On Friday, the Supreme Court agreed to hear several challenges to the federal law that requires health plans to cover contraception. Let’s be clear about what the employers who are challenging the law are arguing. The law says that if an employer has a religious objection to covering contraception, they simply need to fill out a form stating their objection, and then the insurance company provides the coverage to the employees at no cost to the employer.
But the employers don’t even want to fill out the form, claiming it’s a burden on their religious beliefs. Basically, they want to block the insurance company from providing contraception coverage to their female employees, even though they don’t have to pay for it or even communicate with their employees about it.
So what is it called when a boss tries to use religious beliefs to block female employees from having contraception coverage? Easy: discrimination, plain and simple.
Limiting women’s access to contraception coverage is sex discrimination. Women already pay more for health care than men. And contraception is crucial for women’s equal participation in society. Being able to decide whether and when to have children has a direct effect on women’s ability to create their own paths in terms of their schooling, their careers, and their families.
Don’t get me wrong, religious liberty is a fundamental value guaranteed by the Constitution, and it’s one that we fight for here at the ACLU. But religious freedom doesn’t give employers the right to discriminate against their female employees. And filling out a simple form to opt out of providing contraception coverage is not a burden on religious beliefs.

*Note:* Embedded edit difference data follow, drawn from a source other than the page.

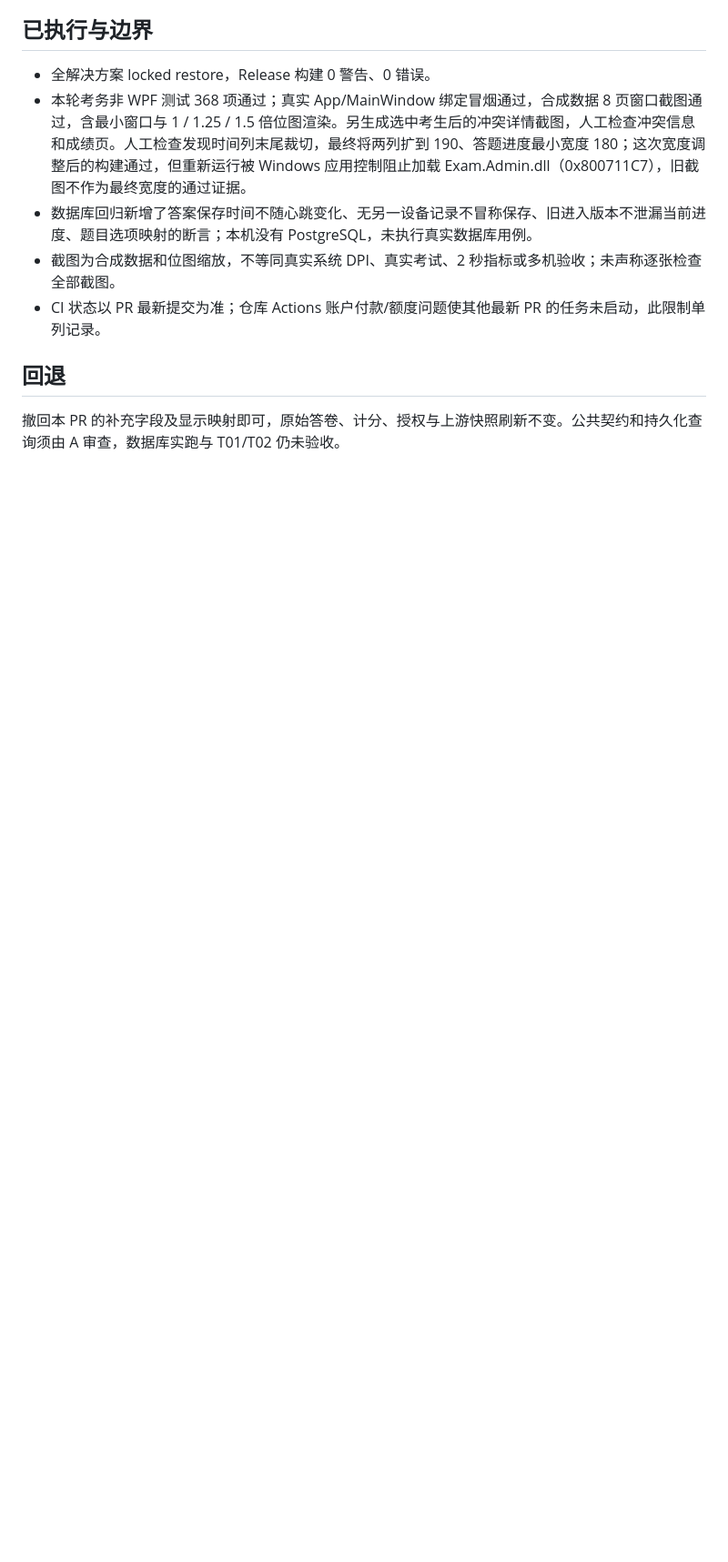
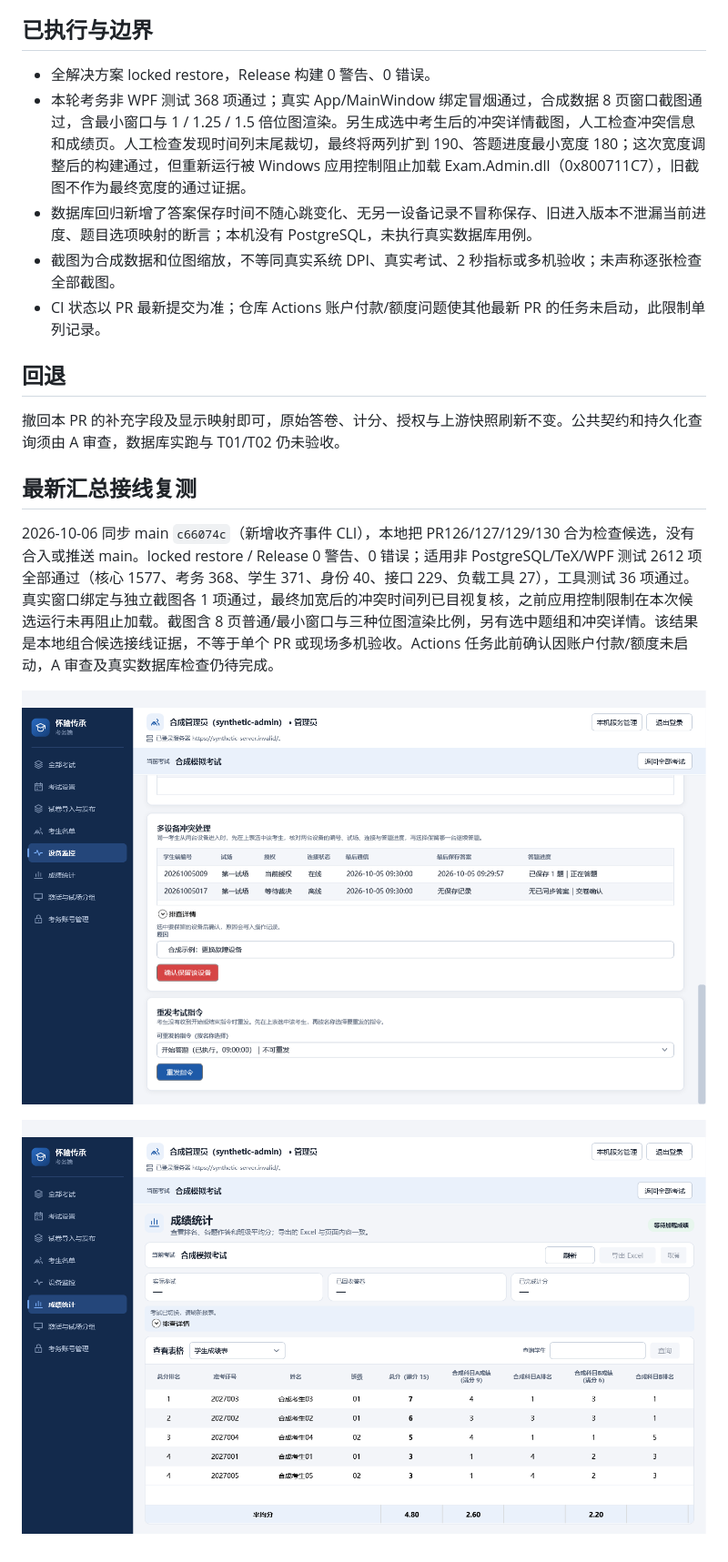
Before and after one commit to yeyiwen2006/huaizhou-exam-system, a Markdown page: docs/operations/monitoring-remediation.md, the part around the change. Shown at 91% size. Rendered like a GitHub page; pictures changed too: docs/screenshots/c04-conflict-followup-20261006.png (added), docs/screenshots/c04-report-followup-20261006.png (added); blank space fills up the shorter version.

Commit message:
记录最终监控截图与汇总接线复测

```diff
--- a/docs/operations/monitoring-remediation.md
+++ b/docs/operations/monitoring-remediation.md
@@ -22,3 +22,11 @@
 ## 回退
 
 撤回本 PR 的补充字段及显示映射即可，原始答卷、计分、授权与上游快照刷新不变。公共契约和持久化查询须由 A 审查，数据库实跑与 T01/T02 仍未验收。
+
+## 最新汇总接线复测
+
+2026-10-06 同步 main `c66074c`（新增收齐事件 CLI），本地把 PR126/127/129/130 合为检查候选，没有合入或推送 main。locked restore / Release 0 警告、0 错误；适用非 PostgreSQL/TeX/WPF 测试 2612 项全部通过（核心 1577、考务 368、学生 371、身份 40、接口 229、负载工具 27），工具测试 36 项通过。真实窗口绑定与独立截图各 1 项通过，最终加宽后的冲突时间列已目视复核，之前应用控制限制在本次候选运行未再阻止加载。截图含 8 页普通/最小窗口与三种位图渲染比例，另有选中题组和冲突详情。该结果是本地组合候选接线证据，不等于单个 PR 或现场多机验收。Actions 任务此前确认因账户付款/额度未启动，A 审查及真实数据库检查仍待完成。
+
+![合成数据：最终冲突对照](../screenshots/c04-conflict-followup-20261006.png)
+
+![合成数据：成绩版本移入排查详情](../screenshots/c04-report-followup-20261006.png)
```
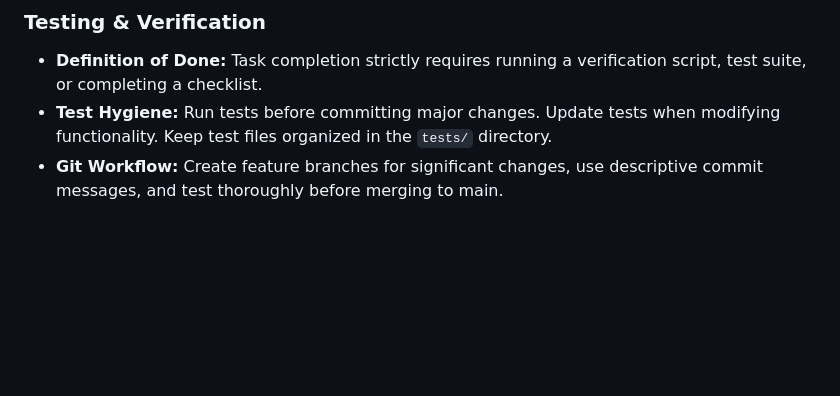
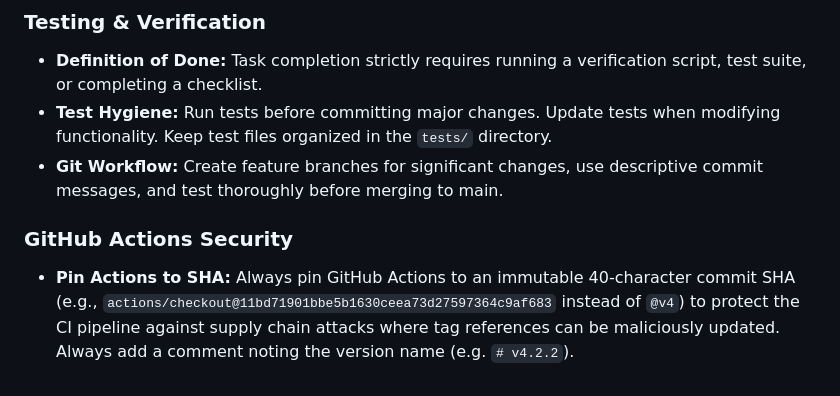
Before and after one commit to Zebfred/Agentic_personal_porter, a Markdown page: .agent/rules/rules.md, the part around the change. Rendered like a GitHub page; blank space fills up the shorter version.

Commit message:
Small code quality improvement

```diff
--- a/.agent/rules/rules.md
+++ b/.agent/rules/rules.md
@@ -73,3 +73,6 @@ trigger: always_on
 * **Definition of Done:** Task completion strictly requires running a verification script, test suite, or completing a checklist.
 * **Test Hygiene:** Run tests before committing major changes. Update tests when modifying functionality. Keep test files organized in the `tests/` directory.
 * **Git Workflow:** Create feature branches for significant changes, use descriptive commit messages, and test thoroughly before merging to main.
+
+### GitHub Actions Security
+* **Pin Actions to SHA:** Always pin GitHub Actions to an immutable 40-character commit SHA (e.g., `actions/checkout@11bd71901bbe5b1630ceea73d27597364c9af683` instead of `@v4`) to protect the CI pipeline against supply chain attacks where tag references can be maliciously updated. Always add a comment noting the version name (e.g. `# v4.2.2`).
```
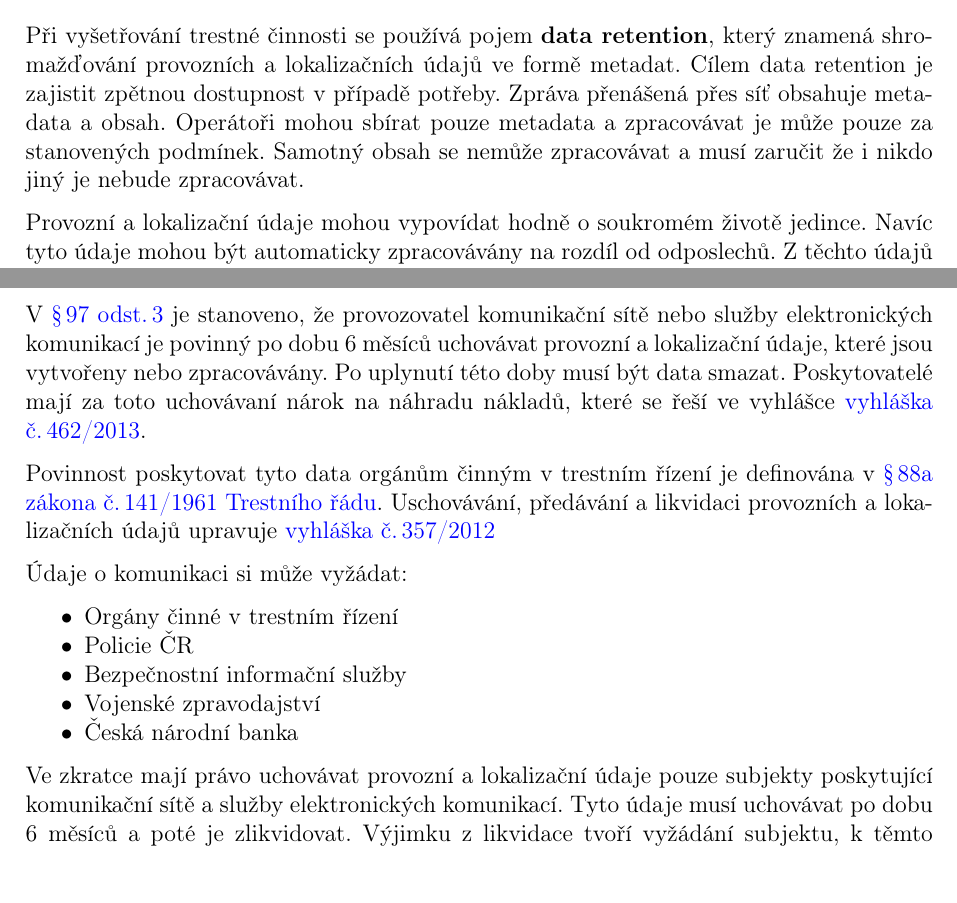
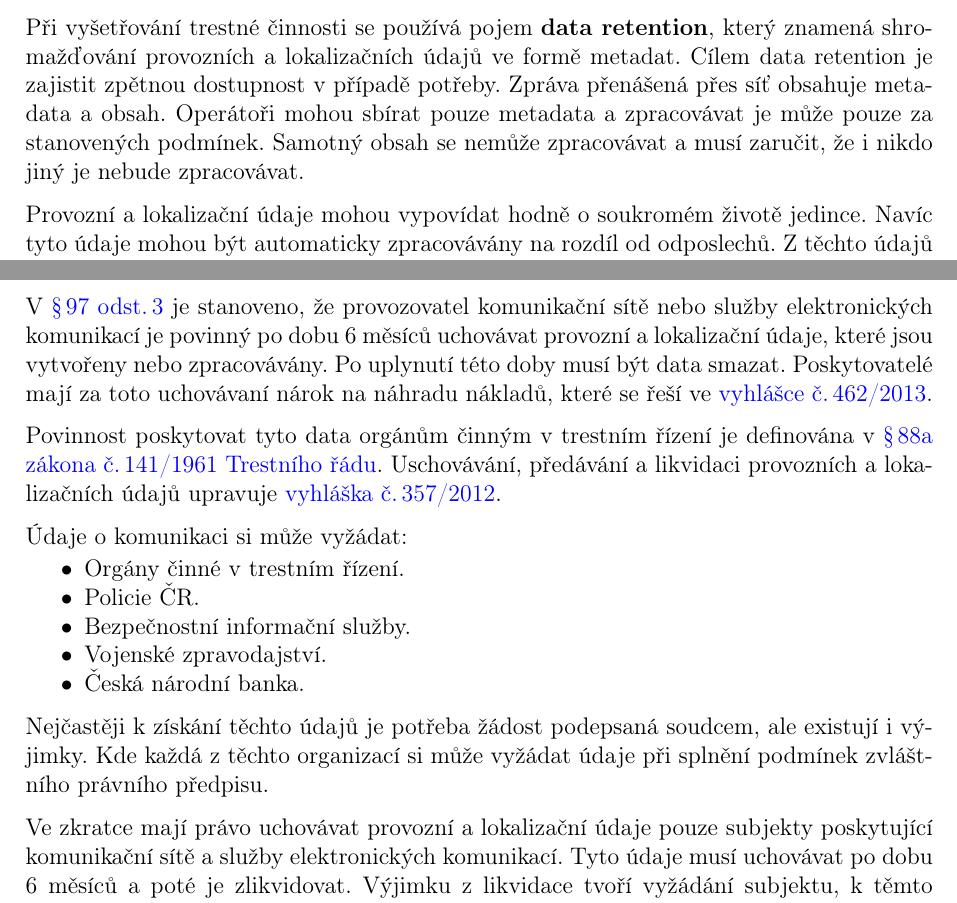
Before and after one commit to VUT-FEKT-IBE/BPC-IBE-SZZ, a LaTeX document (BPC-UP2A/main.tex, which reads BPC-UP2A/text/text.tex): two parts of page 9 of 17, joined at a grey line, cut so that both start at the same text. Compiled offline with pdfLaTeX.

Commit message:
update answer to UP2A Q4 + added some formating changes

```diff
--- a/BPC-UP2A/text/text.tex
+++ b/BPC-UP2A/text/text.tex
@@ -195,7 +195,8 @@ Pro komunikaci s~přidáním přílohy k~datové zprávě je omezený počet typ
 
 \clearpage
 \section{Provozní a~lokalizační údaje a~jejich využití v trestním řízení}
+\vspace{-0,5cm}
+Při vyšetřování trestné činnosti se používá pojem \textbf{data retention}, který znamená shromažďování provozních a~lokalizačních údajů ve formě metadat. Cílem data retention je zajistit zpětnou dostupnost v~případě potřeby. Zpráva přenášená přes síť obsahuje metadata a~obsah. Operátoři mohou sbírat pouze metadata a~zpracovávat je může pouze za stanovených podmínek. Samotný obsah se nemůže zpracovávat a~musí zaručit, že i~nikdo jiný je nebude zpracovávat.
 
-Při vyšetřování trestné činnosti se používá pojem \textbf{data retention}, který znamená shromažďování provozních a lokalizačních údajů ve formě metadat. Cílem data retention je zajistit zpětnou dostupnost v případě potřeby. Zpráva přenášená přes síť obsahuje metadata a obsah. Operátoři mohou sbírat pouze metadata a zpracovávat je může pouze za stanovených podmínek. Samotný obsah se nemůže zpracovávat a musí zaručit že i nikdo jiný je nebude zpracovávat.
+Provozní a~lokalizační údaje mohou vypovídat hodně o~soukromém životě jedince. Navíc tyto údaje mohou být automaticky zpracovávány na rozdíl od odposlechů. Z~těchto údajů lze vytvářet komunikační profily jedince, kdy díky těmto profilům lze předvídat i~jejich chovaní a~obsah komunikace. Proto sběr těchto dat byl evropským soudem pro lidská označen jako narušení ochrany soukromí. Proto do zásahu tohoto práva musí sledovat legitimní cíl a~musí být tomuto cíli přeměřená.
 
-Provozní a lokalizační údaje mohou vypovídat hodně o soukromém životě jedince. Navíc tyto údaje mohou být automaticky zpracovávány na rozdíl od odposlechů. Z těchto údajů lze vytvářet komunikační profily jedince, kdy díky těmto profilům lze předvídat i jejich chovaní a obsah komunikace. Proto sběr těchto dat byl evropským soudem pro lidská označen jako narušení ochrany soukromí. Proto do zásahu tohoto práva musí sledovat legitimní cíl a musí být tomuto cíli přeměřená.
@@ -208,18 +208,21 @@ V České republice upravuje provozní a lokalizační údaje \href{https://www.
 
-V \href{https://www.zakonyprolidi.cz/cs/2005-127#p97-3}{§\,97 odst.\,3} je stanoveno, že provozovatel komunikační sítě nebo služby elektronických komunikací je povinný po dobu 6 měsíců uchovávat provozní a lokalizační údaje, které jsou vytvořeny nebo zpracovávány. Po uplynutí této doby musí být data smazat. Poskytovatelé mají za toto uchovávaní nárok na náhradu nákladů, které se řeší ve vyhlášce \href{https://www.zakonyprolidi.cz/cs/2013-462/zneni-20140101}{vyhláška č.\,462/2013}.
+V~\href{https://www.zakonyprolidi.cz/cs/2005-127#p97-3}{§\,97 odst.\,3} je stanoveno, že provozovatel komunikační sítě nebo služby elektronických komunikací je povinný po dobu 6 měsíců uchovávat provozní a~lokalizační údaje, které jsou vytvořeny nebo zpracovávány. Po uplynutí této doby musí být data smazat. Poskytovatelé mají za toto uchovávaní nárok na náhradu nákladů, které se řeší ve \href{https://www.zakonyprolidi.cz/cs/2013-462/zneni-20140101}{vyhlášce č.\,462/2013}.
 
-Povinnost poskytovat tyto data orgánům činným v trestním řízení je definována v \href{https://www.zakonyprolidi.cz/cs/1961-141#p88a}{§\,88a zákona č.\,141/1961 Trestního řádu}. Uschovávání, předávání a likvidaci provozních a lokalizačních údajů upravuje \href{https://www.zakonyprolidi.cz/cs/2012-357}{vyhláška č.\,357/2012}
+Povinnost poskytovat tyto data orgánům činným v~trestním řízení je definována v~\href{https://www.zakonyprolidi.cz/cs/1961-141#p88a}{§\,88a zákona č.\,141/1961 Trestního řádu}. Uschovávání, předávání a~likvidaci provozních a~lokalizačních údajů upravuje \href{https://www.zakonyprolidi.cz/cs/2012-357}{vyhláška č.\,357/2012}.
 
-Údaje o komunikaci si může vyžádat:
+Údaje o~komunikaci si může vyžádat:
+\vspace{-0,2cm}
 \begin{itemize}[noitemsep]
-    \item Orgány činné v trestním řízení
-    \item Policie ČR
-    \item Bezpečnostní informační služby
-    \item Vojenské zpravodajství
-    \item Česká národní banka
+    \item Orgány činné v trestním řízení.
+    \item Policie ČR.
+    \item Bezpečnostní informační služby.
+    \item Vojenské zpravodajství.
+    \item Česká národní banka.
 \end{itemize}
 
-Ve zkratce mají právo uchovávat provozní a lokalizační údaje pouze subjekty poskytující komunikační sítě a služby elektronických komunikací. Tyto údaje musí uchovávat po dobu 6 měsíců a poté je zlikvidovat. Výjimku z likvidace tvoří vyžádání subjektu, k těmto údajům. Jestliže tyto údaje byli získány špatným postupem nebo od subjektu, který nemá právo uchovávat tyto údaje tak v soudním řízení se považují za neplatné. Nejčastěji to bývá IP adresa.
+Nejčastěji k~získání těchto údajů je potřeba žádost podepsaná soudcem, ale existují i~výjimky. Kde každá z~těchto organizací si může vyžádat údaje při splnění podmínek zvláštního právního předpisu.
+
+Ve zkratce mají právo uchovávat provozní a~lokalizační údaje pouze subjekty poskytující komunikační sítě a~služby elektronických komunikací. Tyto údaje musí uchovávat po dobu 6 měsíců a~poté je zlikvidovat. Výjimku z~likvidace tvoří vyžádání subjektu, k~těmto údajům. Jestliže tyto údaje byli získány špatným postupem nebo od subjektu, který nemá právo uchovávat tyto údaje tak v~soudním řízení se považují za neplatné. Nejčastěji to bývá IP adresa.
 
 
 
```
Also changed, not shown: BPC-UP2A/text/text.tex (5 more changed lines).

If the employers prevail in these cases, their employees will be denied a benefit guaranteed by law. Women will literally be paying for their employers’ beliefs. No employee should have her benefits taken away from her because of the employer’s religious beliefs. That’s why we’re leading the way to ensure a victory come decision day.